The trade association for the world's airlines said total demand was 72.8 percent below September 2019 levels, which was only slightly better than the 75.2 percent year-on-year decline recorded in August.
According to the IATA, international passenger demand for the year ending September plunged by 88.8 percent in comparison to the previous year.
Domestic demand in September improved from the 50.7 percent decline recorded in August, but was still poor, at 43.3 percent compared to September 2019.
Alexandre de Juniac, IATA's director general and CEO, said: "We have hit a wall in the industry's recovery. A resurgence in COVID-19 outbreaks, particularly in Europe and the US, combined with governments' reliance on the blunt instrument of quarantine in the absence of globally aligned testing regimes, has halted momentum toward reopening borders to travel."
He added that that domestic markets are doing better, mainly due to improvements within China and Russia, but domestic traffic represents slightly more than a third of total traffic, "so it is not enough to sustain a general recovery".
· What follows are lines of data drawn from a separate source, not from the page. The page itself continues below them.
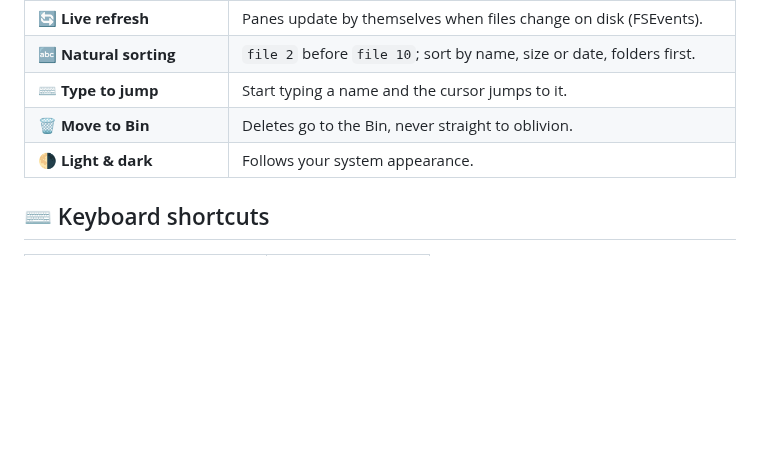
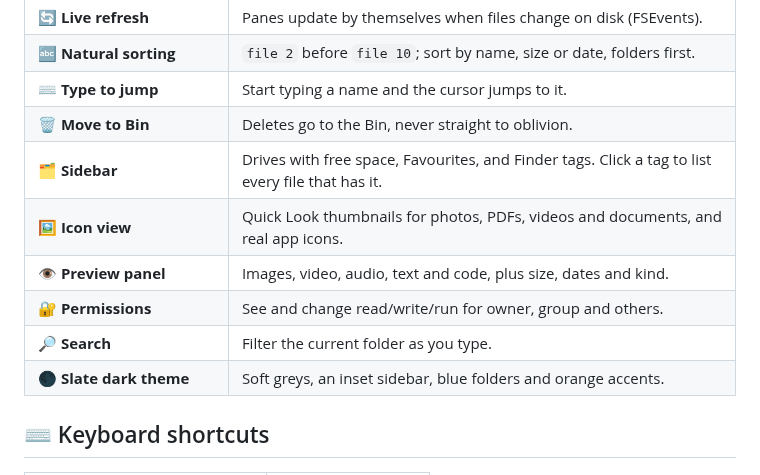
Before and after one commit to DistinctZA/patina, a Markdown page: README.md, the part around one of its changes. Rendered like a GitHub page; blank space fills up the shorter version.

```diff
--- a/README.md
+++ b/README.md
@@ -53,7 +53,12 @@ npm install && npm run tauri dev
 | 🔤 **Natural sorting** | `file 2` before `file 10`; sort by name, size or date, folders first. |
 | ⌨️ **Type to jump** | Start typing a name and the cursor jumps to it. |
 | 🗑️ **Move to Bin** | Deletes go to the Bin, never straight to oblivion. |
-| 🌗 **Light & dark** | Follows your system appearance. |
+| 🗂️ **Sidebar** | Drives with free space, Favourites, and Finder tags. Click a tag to list every file that has it. |
+| 🖼️ **Icon view** | Quick Look thumbnails for photos, PDFs, videos and documents, and real app icons. |
+| 👁️ **Preview panel** | Images, video, audio, text and code, plus size, dates and kind. |
+| 🔐 **Permissions** | See and change read/write/run for owner, group and others. |
+| 🔎 **Search** | Filter the current folder as you type. |
+| 🌑 **Slate dark theme** | Soft greys, an inset sidebar, blue folders and orange accents. |
 
 ## ⌨️ Keyboard shortcuts
 
```
Also changed, not shown: other parts of README.md (+16 -6 lines), docs/screenshot.png, 16 other files.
Last week, the IATA's analysis showed that "the airline industry cannot slash costs fast enough to compensate for the collapse in passenger demand brought about by COVID-19 and government border closures and quarantines".
De Juniac warned some 4.8 million aviation-sector jobs are at risk, as are a total of 46 million people in the broader economy whose jobs are supported by aviation.
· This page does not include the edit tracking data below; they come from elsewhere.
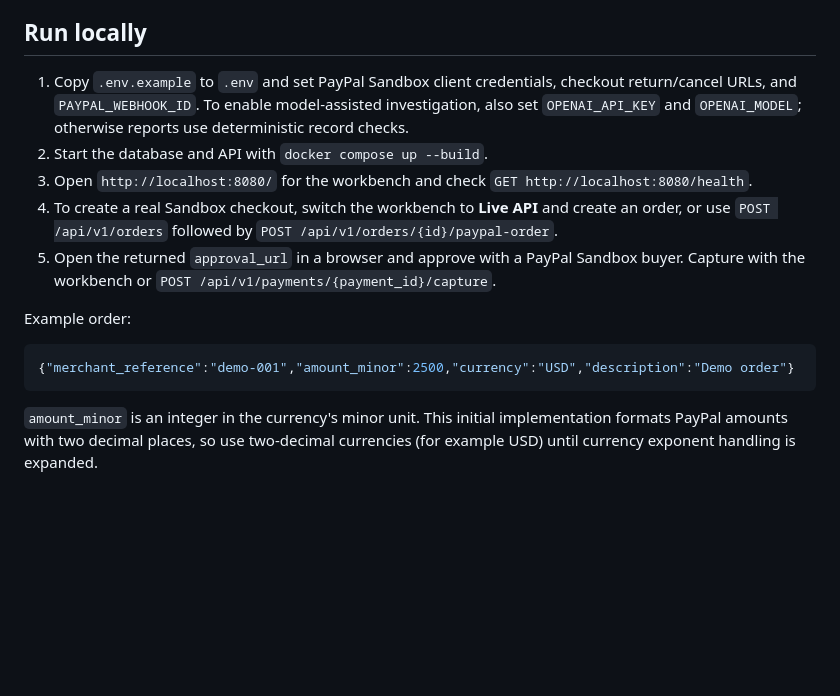
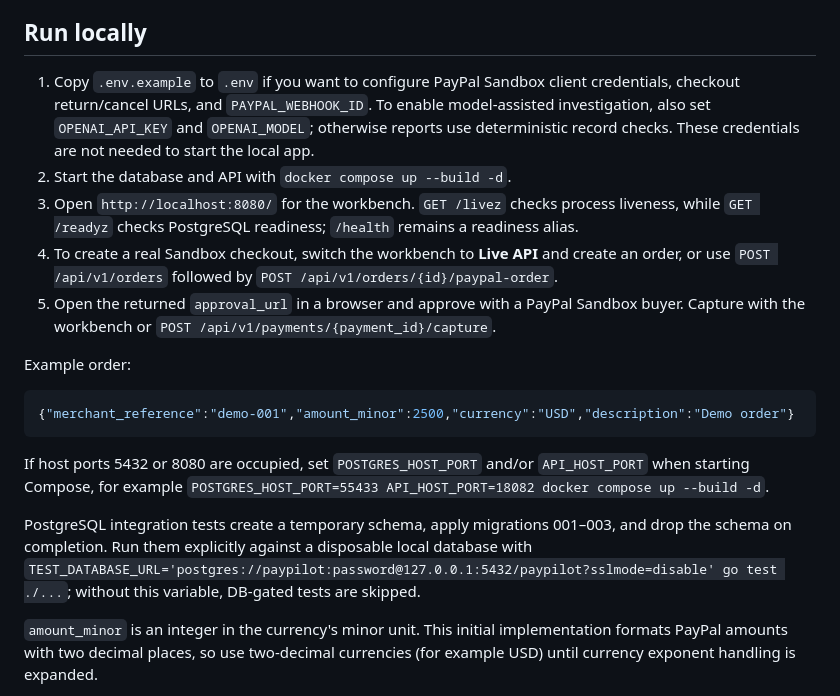
Before and after one commit to Kushal-911/pay-pilot, a Markdown page: README.md, the part around the change. Rendered like a GitHub page; blank space fills up the shorter version.

Commit message:
docs(status): record verified postgres and compose flows

````diff
--- a/README.md
+++ b/README.md
@@ -10,9 +10,9 @@ Choose **Live API** to read orders and investigations from the Go API and use Pa
 
 ## Run locally
 
-1. Copy `.env.example` to `.env` and set PayPal Sandbox client credentials, checkout return/cancel URLs, and `PAYPAL_WEBHOOK_ID`. To enable model-assisted investigation, also set `OPENAI_API_KEY` and `OPENAI_MODEL`; otherwise reports use deterministic record checks.
-2. Start the database and API with `docker compose up --build`.
-3. Open `http://localhost:8080/` for the workbench and check `GET http://localhost:8080/health`.
+1. Copy `.env.example` to `.env` if you want to configure PayPal Sandbox client credentials, checkout return/cancel URLs, and `PAYPAL_WEBHOOK_ID`. To enable model-assisted investigation, also set `OPENAI_API_KEY` and `OPENAI_MODEL`; otherwise reports use deterministic record checks. These credentials are not needed to start the local app.
+2. Start the database and API with `docker compose up --build -d`.
+3. Open `http://localhost:8080/` for the workbench. `GET /livez` checks process liveness, while `GET /readyz` checks PostgreSQL readiness; `/health` remains a readiness alias.
 4. To create a real Sandbox checkout, switch the workbench to **Live API** and create an order, or use `POST /api/v1/orders` followed by `POST /api/v1/orders/{id}/paypal-order`.
 5. Open the returned `approval_url` in a browser and approve with a PayPal Sandbox buyer. Capture with the workbench or `POST /api/v1/payments/{payment_id}/capture`.
 
@@ -21,6 +21,10 @@ Example order:
 ```json
 {"merchant_reference":"demo-001","amount_minor":2500,"currency":"USD","description":"Demo order"}
 ```
+
+If host ports 5432 or 8080 are occupied, set `POSTGRES_HOST_PORT` and/or `API_HOST_PORT` when starting Compose, for example `POSTGRES_HOST_PORT=55433 API_HOST_PORT=18082 docker compose up --build -d`.
+
+PostgreSQL integration tests create a temporary schema, apply migrations 001–003, and drop the schema on completion. Run them explicitly against a disposable local database with `TEST_DATABASE_URL='postgres://paypilot:password@127.0.0.1:5432/paypilot?sslmode=disable' go test ./...`; without this variable, DB-gated tests are skipped.
 
 `amount_minor` is an integer in the currency's minor unit. This initial implementation formats PayPal amounts with two decimal places, so use two-decimal currencies (for example USD) until currency exponent handling is expanded.
 
````
Also changed, not shown: PROJECT_STATUS.md (+61 -72 lines).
"To avoid this economic catastrophe, governments need to align on testing as a way to open borders and enable travel without quarantine; and provide further relief measures to sustain the industry through the dark winter ahead. A broader economic recovery is only possible through the connectivity provided by aviation," said de Juniac.
Meanwhile, the IATA's September figures for global air freight markets show air cargo demand is strengthening but remains low compared to the levels of last year.
The airline association said global demand, measured in cargo ton-kilometers, was down 8 percent year-on-year in September. That is an improvement from the 12.1 percent year-on-year drop recorded in August, the IATA said.
Meanwhile, North American carriers have returned to pre-crisis levels, according to the IATA. It said they have posted a 1.5 percent increase in international demand, compared to the previous year. It is the first month of growth there in 10 months.